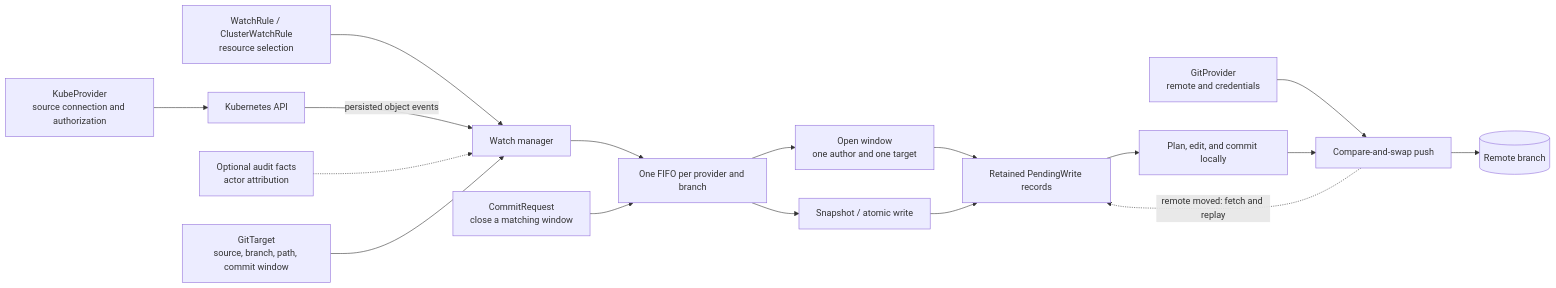
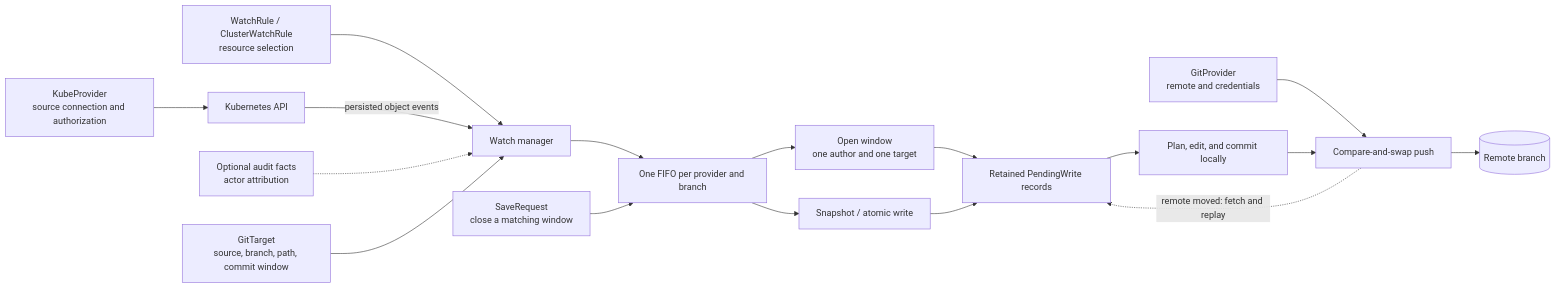
Before and after one commit to ConfigButler/gitops-reverser: the first of 5 diagrams in docs/api-first-publication.md, drawn with Mermaid. The commit also changed other lines of this file and 156 other files, not shown here.

First line of the commit message:
feat(api)!: CommitRequest is SaveRequest; the source-cluster save is RemoteSaveRequest

````diff
--- a/docs/api-first-publication.md
+++ b/docs/api-first-publication.md
@@ -42,19 +42,19 @@
 ```mermaid
 flowchart LR
     CP["KubeProvider<br/>source connection and authorization"] --> API["Kubernetes API"]
     WR["WatchRule / ClusterWatchRule<br/>resource selection"] --> WATCH["Watch manager"]
     API -->|"persisted object events"| WATCH
     AUDIT["Optional audit facts<br/>actor attribution"] -.-> WATCH
     GT["GitTarget<br/>source, branch, path, commit window"] --> WATCH
     WATCH --> QUEUE["One FIFO per provider and branch"]
-    CR["CommitRequest<br/>close a matching window"] --> QUEUE
+    CR["SaveRequest<br/>close a matching window"] --> QUEUE
     QUEUE --> WINDOW["Open window<br/>one author and one target"]
     QUEUE --> SNAP["Snapshot / atomic write"]
     WINDOW --> PENDING["Retained PendingWrite records"]
     SNAP --> PENDING
     PENDING --> LOCAL["Plan, edit, and commit locally"]
     GP["GitProvider<br/>remote and credentials"] --> PUSH["Compare-and-swap push"]
     LOCAL --> PUSH
     PUSH --> REMOTE[("Remote branch")]
     PUSH -. "remote moved: fetch and replay" .-> PENDING
 ```
````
════════════════
Identify and extract each line of the listing that contains "SaveRequest".

* _RESULT OF THE TASK_:
feat(api)!: CommitRequest is SaveRequest; the source-cluster save is RemoteSaveRequest
+    CR["SaveRequest<br/>close a matching window"] --> QUEUE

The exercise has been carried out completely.